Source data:
———

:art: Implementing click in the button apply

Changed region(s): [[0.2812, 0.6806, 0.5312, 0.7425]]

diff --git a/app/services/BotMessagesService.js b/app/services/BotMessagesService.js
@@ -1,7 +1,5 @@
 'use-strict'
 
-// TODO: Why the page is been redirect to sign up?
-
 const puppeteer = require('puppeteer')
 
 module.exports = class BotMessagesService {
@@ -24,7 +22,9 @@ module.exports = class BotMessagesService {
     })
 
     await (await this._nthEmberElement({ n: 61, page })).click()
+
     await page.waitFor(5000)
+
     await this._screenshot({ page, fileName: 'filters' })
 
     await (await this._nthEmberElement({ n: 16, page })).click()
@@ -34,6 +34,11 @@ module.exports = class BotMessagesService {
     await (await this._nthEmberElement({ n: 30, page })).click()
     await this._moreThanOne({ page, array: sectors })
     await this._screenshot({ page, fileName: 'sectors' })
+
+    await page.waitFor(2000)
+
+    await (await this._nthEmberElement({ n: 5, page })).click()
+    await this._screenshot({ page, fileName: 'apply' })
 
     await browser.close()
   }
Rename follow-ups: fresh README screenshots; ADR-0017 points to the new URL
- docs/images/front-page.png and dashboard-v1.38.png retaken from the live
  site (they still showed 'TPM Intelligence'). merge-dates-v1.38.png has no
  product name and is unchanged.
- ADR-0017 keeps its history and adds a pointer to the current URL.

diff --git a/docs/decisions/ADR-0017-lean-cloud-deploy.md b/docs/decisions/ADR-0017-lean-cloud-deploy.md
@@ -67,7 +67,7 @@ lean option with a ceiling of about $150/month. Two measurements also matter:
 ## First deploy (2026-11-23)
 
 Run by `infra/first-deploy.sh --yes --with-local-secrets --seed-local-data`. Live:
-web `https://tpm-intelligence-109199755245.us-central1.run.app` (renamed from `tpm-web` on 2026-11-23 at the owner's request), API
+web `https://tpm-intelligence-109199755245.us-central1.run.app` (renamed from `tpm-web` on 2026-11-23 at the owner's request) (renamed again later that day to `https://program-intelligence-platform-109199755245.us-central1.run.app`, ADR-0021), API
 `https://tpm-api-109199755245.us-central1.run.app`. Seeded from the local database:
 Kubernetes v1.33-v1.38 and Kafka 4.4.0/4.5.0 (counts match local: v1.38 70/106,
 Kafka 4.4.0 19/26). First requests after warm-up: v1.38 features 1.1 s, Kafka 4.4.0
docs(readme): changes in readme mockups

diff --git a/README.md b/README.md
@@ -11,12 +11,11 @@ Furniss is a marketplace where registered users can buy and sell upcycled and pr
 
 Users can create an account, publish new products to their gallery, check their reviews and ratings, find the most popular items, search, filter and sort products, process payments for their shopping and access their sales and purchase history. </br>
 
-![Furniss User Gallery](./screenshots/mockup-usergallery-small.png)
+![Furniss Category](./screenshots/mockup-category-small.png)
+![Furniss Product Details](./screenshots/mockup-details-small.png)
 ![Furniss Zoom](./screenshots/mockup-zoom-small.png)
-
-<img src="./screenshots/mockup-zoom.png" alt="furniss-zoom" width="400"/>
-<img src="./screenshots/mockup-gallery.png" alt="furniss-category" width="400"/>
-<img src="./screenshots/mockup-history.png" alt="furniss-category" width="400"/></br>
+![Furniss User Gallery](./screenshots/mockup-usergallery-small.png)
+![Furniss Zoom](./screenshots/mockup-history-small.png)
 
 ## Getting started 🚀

———

| Required action |
What you should output is every line of the records above, from the first through the line containing "n: 30, page", unchanged.

| Written solution |
:art: Implementing click in the button apply

Changed region(s): [[0.2812, 0.6806, 0.5312, 0.7425]]

diff --git a/app/services/BotMessagesService.js b/app/services/BotMessagesService.js
@@ -1,7 +1,5 @@
 'use-strict'
 
-// TODO: Why the page is been redirect to sign up?
-
 const puppeteer = require('puppeteer')
 
 module.exports = class BotMessagesService {
@@ -24,7 +22,9 @@ module.exports = class BotMessagesService {
     })
 
     await (await this._nthEmberElement({ n: 61, page })).click()
+
     await page.waitFor(5000)
+
     await this._screenshot({ page, fileName: 'filters' })
 
     await (await this._nthEmberElement({ n: 16, page })).click()
@@ -34,6 +34,11 @@ module.exports = class BotMessagesService {
     await (await this._nthEmberElement({ n: 30, page })).click()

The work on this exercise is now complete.